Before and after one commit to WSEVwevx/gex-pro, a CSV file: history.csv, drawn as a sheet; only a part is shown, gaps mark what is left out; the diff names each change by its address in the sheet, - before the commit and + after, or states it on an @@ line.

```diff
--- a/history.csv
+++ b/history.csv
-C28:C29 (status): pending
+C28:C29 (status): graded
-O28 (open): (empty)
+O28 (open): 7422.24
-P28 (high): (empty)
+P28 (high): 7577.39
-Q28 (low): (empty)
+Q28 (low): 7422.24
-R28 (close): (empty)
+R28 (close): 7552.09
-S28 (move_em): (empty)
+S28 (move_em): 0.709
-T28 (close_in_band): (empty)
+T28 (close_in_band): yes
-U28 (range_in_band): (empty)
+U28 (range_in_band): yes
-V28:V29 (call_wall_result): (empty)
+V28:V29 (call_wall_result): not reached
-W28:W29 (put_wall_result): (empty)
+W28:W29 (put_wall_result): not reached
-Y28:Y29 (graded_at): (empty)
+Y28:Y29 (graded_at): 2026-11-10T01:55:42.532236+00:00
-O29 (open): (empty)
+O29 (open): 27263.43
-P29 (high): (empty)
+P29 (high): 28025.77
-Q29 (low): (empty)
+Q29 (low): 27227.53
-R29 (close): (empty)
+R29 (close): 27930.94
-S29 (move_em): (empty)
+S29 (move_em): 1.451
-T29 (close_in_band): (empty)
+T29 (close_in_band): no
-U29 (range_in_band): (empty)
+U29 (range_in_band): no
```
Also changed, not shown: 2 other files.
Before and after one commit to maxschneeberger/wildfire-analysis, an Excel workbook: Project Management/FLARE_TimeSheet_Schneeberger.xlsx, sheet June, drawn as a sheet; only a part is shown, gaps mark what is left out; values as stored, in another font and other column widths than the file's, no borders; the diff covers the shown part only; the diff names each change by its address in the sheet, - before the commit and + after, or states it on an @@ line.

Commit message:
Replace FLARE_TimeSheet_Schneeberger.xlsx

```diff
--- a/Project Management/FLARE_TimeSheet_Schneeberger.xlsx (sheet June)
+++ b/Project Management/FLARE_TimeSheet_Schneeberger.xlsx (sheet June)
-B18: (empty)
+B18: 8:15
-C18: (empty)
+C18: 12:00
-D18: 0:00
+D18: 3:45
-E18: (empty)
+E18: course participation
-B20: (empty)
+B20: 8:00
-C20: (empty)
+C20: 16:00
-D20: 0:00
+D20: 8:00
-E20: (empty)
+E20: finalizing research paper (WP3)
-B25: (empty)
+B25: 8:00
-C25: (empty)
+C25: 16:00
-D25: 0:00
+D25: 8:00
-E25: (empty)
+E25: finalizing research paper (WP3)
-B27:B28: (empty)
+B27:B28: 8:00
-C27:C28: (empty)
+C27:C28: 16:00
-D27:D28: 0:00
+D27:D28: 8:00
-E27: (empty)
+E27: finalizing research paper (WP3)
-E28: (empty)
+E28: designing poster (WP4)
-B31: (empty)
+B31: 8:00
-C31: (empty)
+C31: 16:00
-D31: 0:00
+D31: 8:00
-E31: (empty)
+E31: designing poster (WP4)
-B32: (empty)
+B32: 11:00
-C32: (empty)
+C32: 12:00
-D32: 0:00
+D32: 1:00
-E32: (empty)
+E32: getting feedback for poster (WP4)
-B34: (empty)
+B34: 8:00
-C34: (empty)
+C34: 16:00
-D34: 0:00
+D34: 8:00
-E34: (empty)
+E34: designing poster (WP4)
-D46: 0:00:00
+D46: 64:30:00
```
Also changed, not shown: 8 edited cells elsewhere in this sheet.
----
* Work to complete *
Reproduce every record above exactly as it appears.

* Exercise solution *
Before and after one commit to WSEVwevx/gex-pro, a CSV file: history.csv, drawn as a sheet; only a part is shown, gaps mark what is left out; the diff names each change by its address in the sheet, - before the commit and + after, or states it on an @@ line.

```diff
--- a/history.csv
+++ b/history.csv
-C28:C29 (status): pending
+C28:C29 (status): graded
-O28 (open): (empty)
+O28 (open): 7422.24
-P28 (high): (empty)
+P28 (high): 7577.39
-Q28 (low): (empty)
+Q28 (low): 7422.24
-R28 (close): (empty)
+R28 (close): 7552.09
-S28 (move_em): (empty)
+S28 (move_em): 0.709
-T28 (close_in_band): (empty)
+T28 (close_in_band): yes
-U28 (range_in_band): (empty)
+U28 (range_in_band): yes
-V28:V29 (call_wall_result): (empty)
+V28:V29 (call_wall_result): not reached
-W28:W29 (put_wall_result): (empty)
+W28:W29 (put_wall_result): not reached
-Y28:Y29 (graded_at): (empty)
+Y28:Y29 (graded_at): 2026-11-10T01:55:42.532236+00:00
-O29 (open): (empty)
+O29 (open): 27263.43
-P29 (high): (empty)
+P29 (high): 28025.77
-Q29 (low): (empty)
+Q29 (low): 27227.53
-R29 (close): (empty)
+R29 (close): 27930.94
-S29 (move_em): (empty)
+S29 (move_em): 1.451
-T29 (close_in_band): (empty)
+T29 (close_in_band): no
-U29 (range_in_band): (empty)
+U29 (range_in_band): no
```
Also changed, not shown: 2 other files.
Before and after one commit to maxschneeberger/wildfire-analysis, an Excel workbook: Project Management/FLARE_TimeSheet_Schneeberger.xlsx, sheet June, drawn as a sheet; only a part is shown, gaps mark what is left out; values as stored, in another font and other column widths than the file's, no borders; the diff covers the shown part only; the diff names each change by its address in the sheet, - before the commit and + after, or states it on an @@ line.

Commit message:
Replace FLARE_TimeSheet_Schneeberger.xlsx

```diff
--- a/Project Management/FLARE_TimeSheet_Schneeberger.xlsx (sheet June)
+++ b/Project Management/FLARE_TimeSheet_Schneeberger.xlsx (sheet June)
-B18: (empty)
+B18: 8:15
-C18: (empty)
+C18: 12:00
-D18: 0:00
+D18: 3:45
-E18: (empty)
+E18: course participation
-B20: (empty)
+B20: 8:00
-C20: (empty)
+C20: 16:00
-D20: 0:00
+D20: 8:00
-E20: (empty)
+E20: finalizing research paper (WP3)
-B25: (empty)
+B25: 8:00
-C25: (empty)
+C25: 16:00
-D25: 0:00
+D25: 8:00
-E25: (empty)
+E25: finalizing research paper (WP3)
-B27:B28: (empty)
+B27:B28: 8:00
-C27:C28: (empty)
+C27:C28: 16:00
-D27:D28: 0:00
+D27:D28: 8:00
-E27: (empty)
+E27: finalizing research paper (WP3)
-E28: (empty)
+E28: designing poster (WP4)
-B31: (empty)
+B31: 8:00
-C31: (empty)
+C31: 16:00
-D31: 0:00
+D31: 8:00
-E31: (empty)
+E31: designing poster (WP4)
-B32: (empty)
+B32: 11:00
-C32: (empty)
+C32: 12:00
-D32: 0:00
+D32: 1:00
-E32: (empty)
+E32: getting feedback for poster (WP4)
-B34: (empty)
+B34: 8:00
-C34: (empty)
+C34: 16:00
-D34: 0:00
+D34: 8:00
-E34: (empty)
+E34: designing poster (WP4)
-D46: 0:00:00
+D46: 64:30:00
```
Also changed, not shown: 8 edited cells elsewhere in this sheet.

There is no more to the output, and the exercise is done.